Anti-Semitic propaganda and first anti-Jewish incidents at the threshold of the occupation

The German army entered Paris on 14th June 1940. The French capital surrendered without struggle, but the town was depopulated. Out of its almost three million pre-war inhabitants (within the limits of the city’s twenty arrondissements), only a few hundred thousand remained. Aware of how the German occupiers were treating the people in Poland, the French were escaping as they expected a barbarian invasion, as well as retaliation for Germany’s defeat in World War One. But the victors behaved in Paris quite appropriately, sometimes even cordially and with sophisticated kindness. All the sources concerning the beginnings of the occupation are unanimous in this respect. One thing definitely stood out: their never-saturated will to shop. The shop owners, who thus found the way to sell off their slower-moving commodities and trashier goods, were naturally delighted; unlike the local clientele, as attested by the nickname they bestowed on the Germans – les doryphores (“potato beetles”).
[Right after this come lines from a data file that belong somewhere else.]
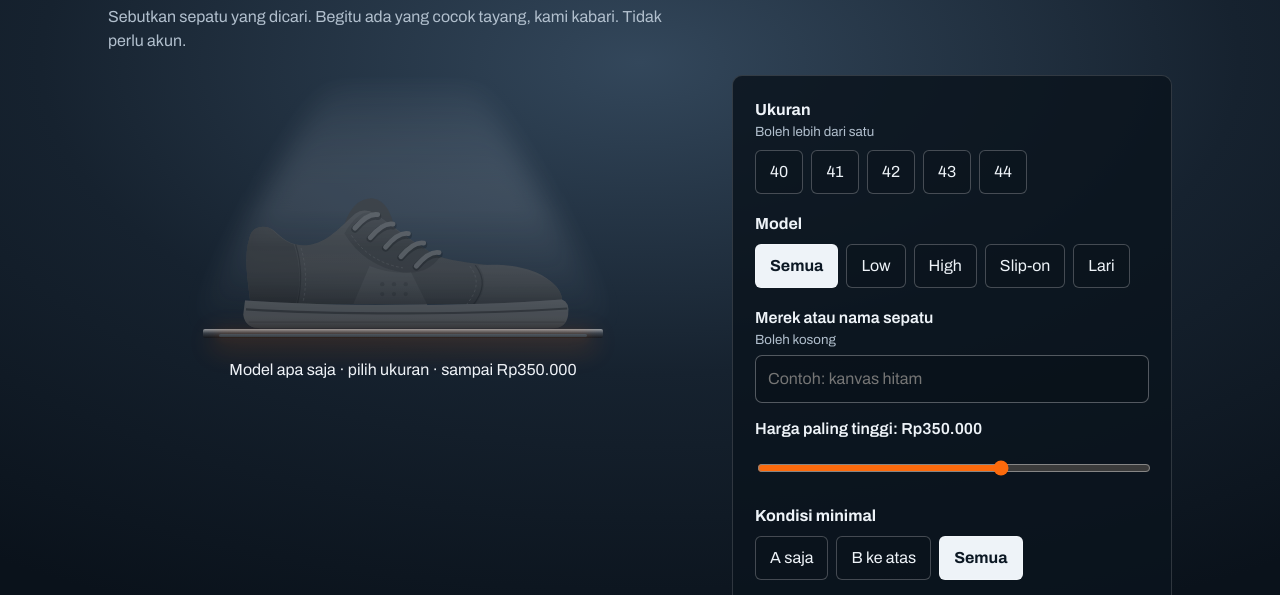
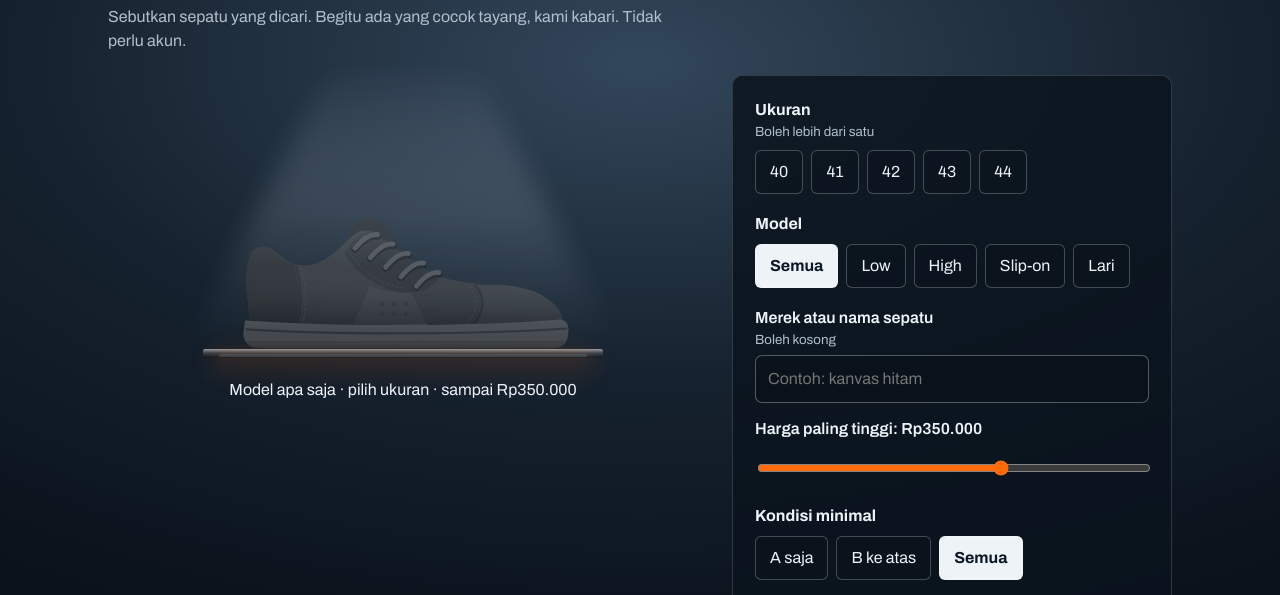
Before and after one commit to babanmisbahudin/mhb-store-demo, a plain HTML site: page kabari.html in a window 1280 px wide. Shown: the part 178-773 px from the top of the page. Drawn offline with Linux system fonts and the light colour scheme.

Commit message:
Perbaiki lampu rak terpotong di HP
Co-Authored-By: Claude Opus 5.5 <noreply@anthropic.com>
Claude-Session: https://claude.ai/code/session_01Rbw62sqVGtdjxqhNVbUM66

```diff
--- a/gaya.css
+++ b/gaya.css
@@ -144,3 +144,9 @@ tr.pilih td{background:#ffffff0d}td small{display:block;color:var(--redup);font-
 @media(max-width:800px){.atas .cr{flex:1 1 auto;width:auto}[data-admin]{gap:12px!important}.atas{gap:8px}table.susun td[data-l=Sepatu]{white-space:normal}}
 .adm main{overflow-x:clip}
 @media(max-width:800px){[data-admin]{flex-wrap:wrap!important}.atas{display:contents}.atas .cr{order:3;flex:1 0 100%}.atas .btn{margin-left:auto}}
+/* lampu selalu muat di dalam rak: diikat dari atas, bukan dari bawah */
+.rakk{--naung:150px;padding-top:var(--naung);margin-top:-84px}.cariin .rakk{--naung:170px;padding-top:var(--naung);margin-top:-60px}
+.rakk .pajang .lampu,.rakk .pajang.kosong .lampu{top:calc(34px - var(--naung));bottom:52px;height:auto}.rakk .pajang.kosong .lampu{bottom:4px}
+.gelap nav.bawah{background:#0a121b}
+@media(max-width:800px){.rakk,.cariin .rakk{--naung:140px;margin:-66px -16px 10px;padding:var(--naung) 22px 24px}}
+@media(max-width:800px){#ck{padding-left:16px;padding-right:16px}}
```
As was the case with Poland, the occupiers’ propaganda was targeted primarily against the English. Posters put up in Warsaw and in Paris laid the blame on them for the military defeat of the Poles and the French and for the devastations and human sufferings.110 These posters were designed by the same artist, Theo Matejko, which is not a well-known fact. No anti-Semitic accents appeared during the first two weeks of the occupation in Paris. No public assaults of Jews,...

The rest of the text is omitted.